Heuchera micrantha var. diversifolia 'Absi' BRESSINGHAM BRONZE
Common Name: coral bells 
Type: Herbaceous perennial
Family: Saxifragaceae
Zone: 4 to 9
Height: 1.00 to 2.00 feet
Spread: 1.00 to 1.50 feet
Bloom Time: June to August
Bloom Description: White
Sun: Full sun to part shade
Water: Medium
Maintenance: Medium
Flower: Showy
Leaf: Colorful


Best grown in organically rich, humusy, medium moisture, well-drained soils in full sun to part shade. Performs well in full sun in the north, but prefers some shade (particularly in the heat of the afternoon) in the south. In the St. Louis area, best foliage color may occur in sun dappled areas or sunny spots with some afternoon shade. Scorch and general foliage decline usually occur if soils are allowed to dry out. If grown in full sun, consistent moisture is particularly important. Remove stems of faded flowers to encourage additional bloom. Foliage is essentially evergreen in warm winter climates, but the amount of retained foliage color in cold winter climates such as St. Louis depends in large part upon the severity of the temperatures. In cold winter climates, a winter mulch applied after the ground freezes will help prevent root heaving. Divide clumps in spring every 3-4 years.

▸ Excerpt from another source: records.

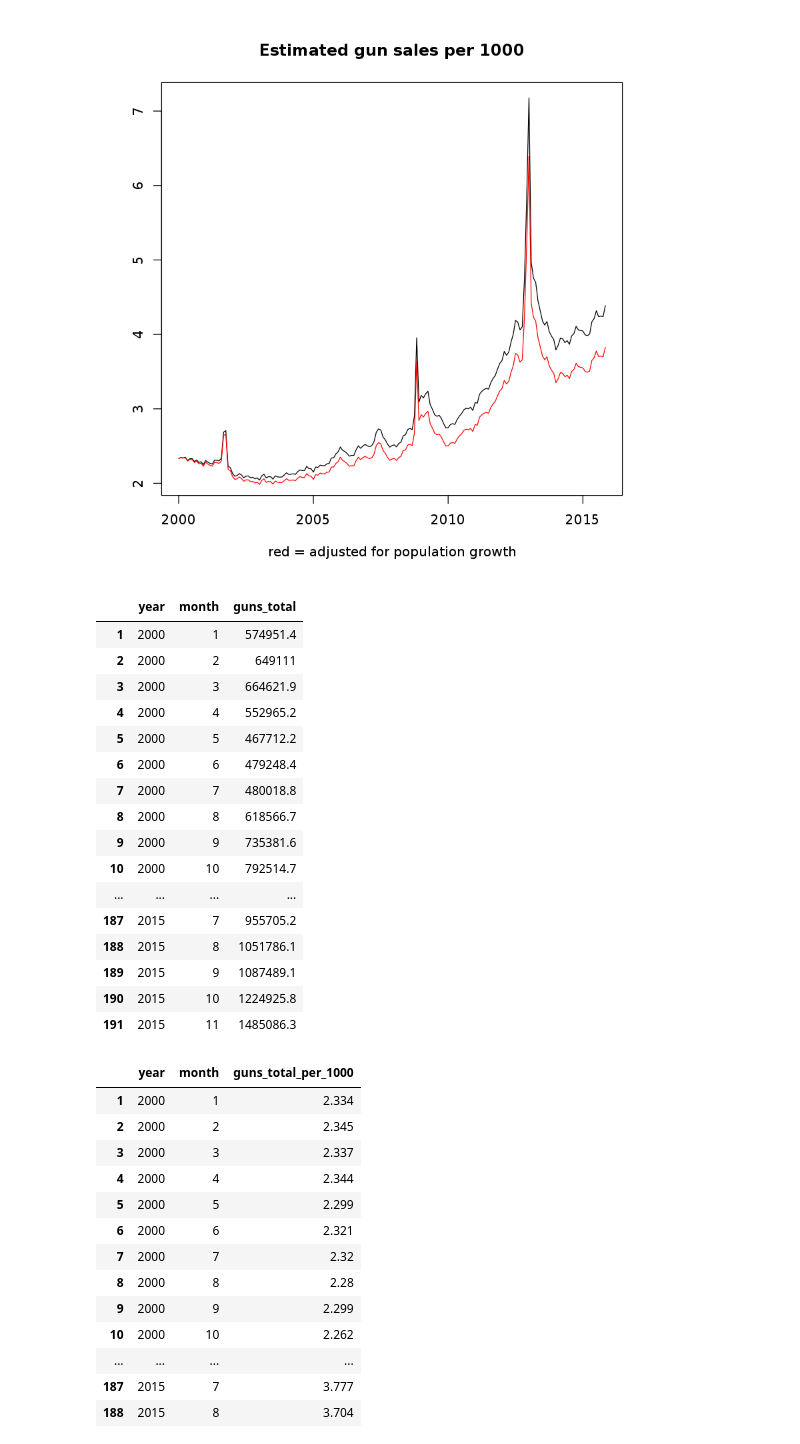
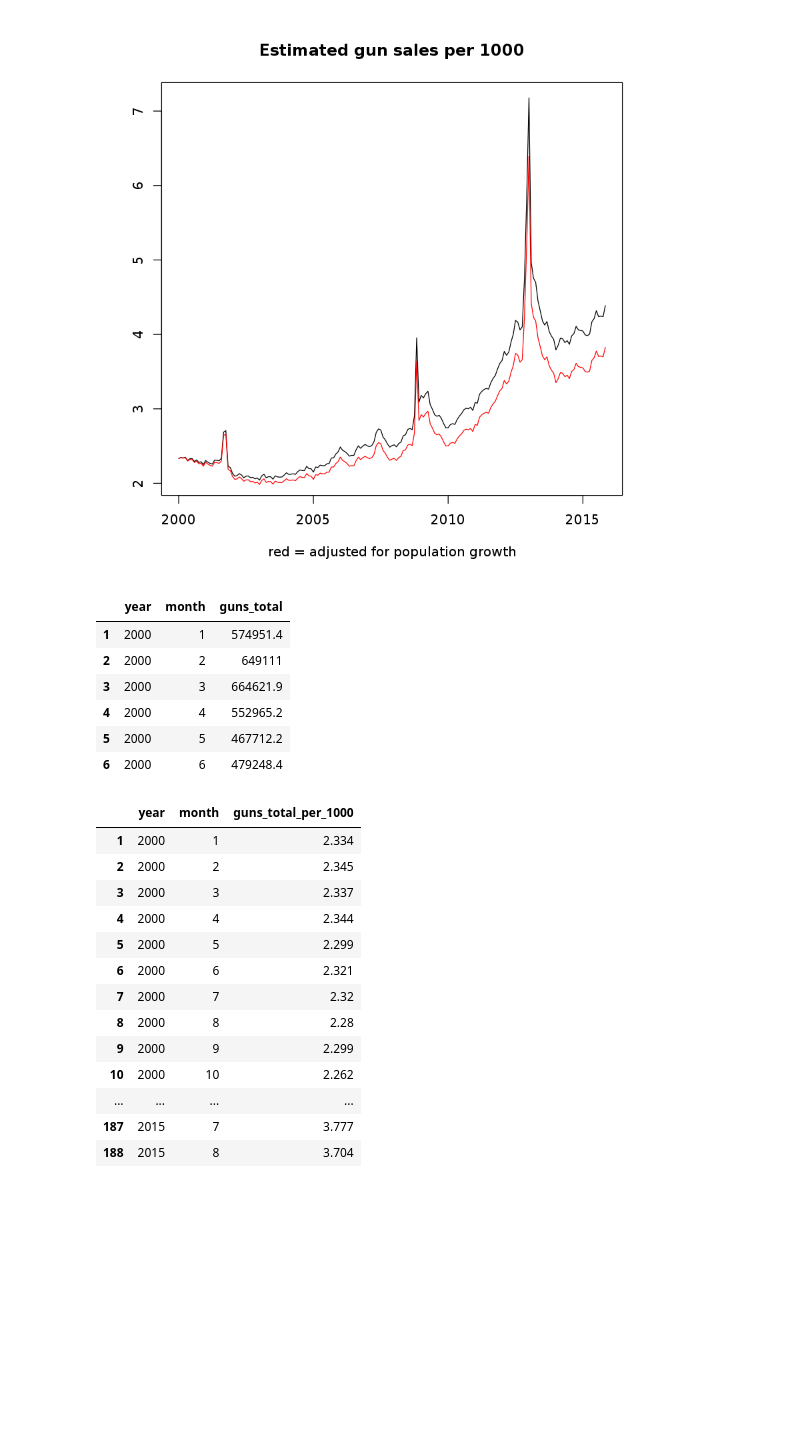
Before and after one commit to mathisonian/gun-sales, a Jupyter notebook: index.ipynb, the cells around one changed output. Cells and saved outputs as stored; diff of their text form; code cells hidden in the pictures; blank space fills up the shorter version.

```diff
--- a/index.ipynb
+++ b/index.ipynb
@@ -125,26 +115,16 @@ lines(total.seas.pop, col='red')
 # data we need in the final piece
 out_data <- ts_to_dataframe(total, 'guns_total') %>%
     mutate(guns_total=round(guns_total, 3))
-# %%
-out_data
-# %% [output]
-|  | year | month | guns_total |
-| 1 | 2000 | 1 | 574951.4 |
-| 2 | 2000 | 2 | 649111 |
-| 3 | 2000 | 3 | 664621.9 |
-| 4 | 2000 | 4 | 552965.2 |
-| 5 | 2000 | 5 | 467712.2 |
-| 6 | 2000 | 6 | 479248.4 |
-| 7 | 2000 | 7 | 480018.8 |
-| 8 | 2000 | 8 | 618566.7 |
-| 9 | 2000 | 9 | 735381.6 |
-| 10 | 2000 | 10 | 792514.7 |
-| ... | ... | ... | ... |
-| 187 | 2015 | 7 | 955705.2 |
-| 188 | 2015 | 8 | 1051786.1 |
-| 189 | 2015 | 9 | 1087489.1 |
-| 190 | 2015 | 10 | 1224925.8 |
-| 191 | 2015 | 11 | 1485086.3 |
+# %%
+head(out_data)
+# %% [output]
+|  | year | month | guns_total |
+| 1 | 2000 | 1 | 574951.4 |
+| 2 | 2000 | 2 | 649111 |
+| 3 | 2000 | 3 | 664621.9 |
+| 4 | 2000 | 4 | 552965.2 |
+| 5 | 2000 | 5 | 467712.2 |
+| 6 | 2000 | 6 | 479248.4 |
 # %%
 ts_to_dataframe( total.seas.pop ) %>%
     mutate(guns_total_per_1000=round(value,3)) %>%
```
Also changed, not shown: parts of 5 cells of this notebook.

Noteworthy Characteristics

BRESSINGHAM BRONZE is a clump-forming, coral bells cultivar that features dark, metallic bronze foliage with contrasting white summer flowers. It most closely resembles H. micrantha var. diversifolia 'Purple Palace', but is primarily distinguished therefrom by having larger, stronger-ribbed leaves that are a deeper purple-bronze. Foliage typically forms a basal mound to 12-20" tall and as wide. Foliage typically retains good color throughout the growing season. Tiny, bell-shaped, white flowers borne in open, airy panicles appear in summer on slender, wiry stems rising above the foliage mound to as much as 28" tall. BRESSINGHAM BRONZE was discovered by Blooms of Bressingham in 1986 and was subsequently introduced under the cultivar name of 'Absi'. U. S. Plant Patent PP08,858 was issued on August 9, 1994.


No serious insect or disease problems. Frost heaving of roots may occur when winter temperatures fluctuate widely. Good resistance to powdery mildew.


Mass as a ground cover or plant in groups. Rock gardens, borders and open woodland gardens. Effective as an edger along paths or walkways.